Domestic Economy

Iranian Vessels Make Comeback With Renewed Dynamism

Iranian Vessels Make Comeback With Renewed DynamismIranian Vessels Make Comeback With Renewed Dynamism

All restrictions on Iranian shipping companies have been lifted following the removal of western sanctions against Iran over its nuclear program as of January 16, said the chairman of the Shipping Association of Iran.

“With sanctions gone, Iranian vessels are now allowed to freely sail around the world. Likewise, foreign vessels are permitted to enter Iran’s territorial waters,” ISNA also quoted Masoud Pol Meh as saying.

Islamic Republic of Iran Shipping Lines’ container carrier Azargoun called at Belgium’s Antwerp Port in March, for the first time in almost half a decade after calling at the Port of Hamburg. The Iranian ship moored in the Deurganck dock after departure from Germany’s Hamburg.

The last time IRISL made port calls to Europe was in 2010 through its subsidiary Hafiz Darya Shipping Company, or HDS Lines.

Up until 2010, Antwerp was the main European port destination for Iranian cargo. Now that sanctions against Iran have been lifted, the Port Authority is eager to restore economic relations with that country.

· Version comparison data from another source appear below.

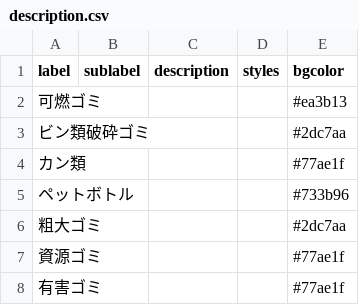
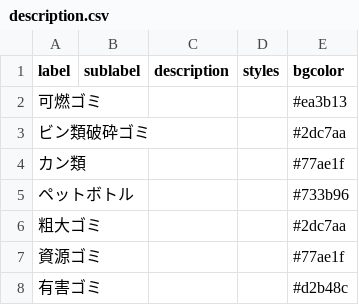
Before and after one commit to tokushima5374/awashi, a CSV file: data/description.csv, drawn as a sheet.

Commit message:
Update description.csv

```diff
--- a/data/description.csv
+++ b/data/description.csv
@@ -7,2 +7,2 @@ label,sublabel,description,styles,bgcolor
 資源ゴミ,,,,#77ae1f
-有害ゴミ,,,,#77ae1f
+有害ゴミ,,,,#d2b48c
```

Moreover, a 5,100-TEU container ship docked at a quay in South Korea’s western port city of Incheon in June.

> MoU With Antwerp Port

Last week, Belgium’s Antwerp Port Authority signed a memorandum of understanding with Shahid Rajaie Port Authority, located in Iran’s southern Hormozgan Province.

Under the terms of the MoU, the respective port authorities of Antwerp and Bandar Abbas will join forces so that companies in both ports can collaborate and develop trade between Iran and Belgium.

This involves, among other things, exchanging information and statistics, participating in joint port development projects and collaborating in the field of workforce training.

The accord has been agreed to run for five years and was signed by Eddy Bruyninckx, the CEO of Antwerp Port Authority, and Ebrahim Idani, the head of Iran Port and Maritime Organization’s Hormozgan Department, in the presence of PMO chief, Mahmoud Saeednejad, in Tehran.

The visiting Belgian delegation accompanying Bruyninckx comprised representatives of 12 companies active in the field of transit and logistics and was joined by Belgian Ambassador to Iran Francois Delhaye.

“Today we are restoring our trade ties with Iran, a country with great economic growth potential that is also a gateway to neighboring countries. Antwerp is perfectly situated to contribute to further trade with this country,” Bruyninckx told a press conference held at PMO’s headquarters in Tehran.

In recent years, international trade sanctions limited Iran to importing goods not affected by export restrictions. Calls by the Iranian state shipping company’s vessels in European ports were not permitted. The lifting of sanctions allowed many shipowners to return to normal trade, as the US removed 606 vessels and vessel aliases from the sanctions list, from crude oil tankers and dry bulk carriers to supply vessels.

IRISL Managing Director Mohammad Saeednejad told The Wall Street Journal late last year that annual seaborne trade between the European Union and Iran amounted to $15 billion before the first broad, international sanctions were imposed on the country in 2008.

Tehran expects to reach that level within three years after sanctions are lifted.

As of October 2015, the IRISL had a fleet of 41 container vessels, with the biggest ships having a maximum capacity of around 12,000 containers.

The shipping line's standing has recently improved from 23rd to 22nd in global shipping monitor Alphaliner’s ranking of top 100 largest containership operators.

According to Alphaliner’s May 11 report, IRISL Group’s 97,871 TEU capacity places it between Hong Kong-based shipping lines of KMTC (107,245 TEU) and SITC (88,467 TEU).

Iran is gearing up for a comeback in global shipping by systematically replacing its fleet. People involved in the talks told The Wall Street Journal that the IRISL and Iranian Offshore Oil Company have reached a preliminary agreement with Hyundai Mipo Dockyard of South Korea for orders valued at about $2.4 billion.

The orders are said to include as many as 10 petroleum-product tankers (each costing about $30 million) and at least six handy-sized bulk carriers (each costing about $20 million to build).

The shipping line is also reportedly discussing with Hyundai Heavy Industries Group an order for six 14,500-container ships.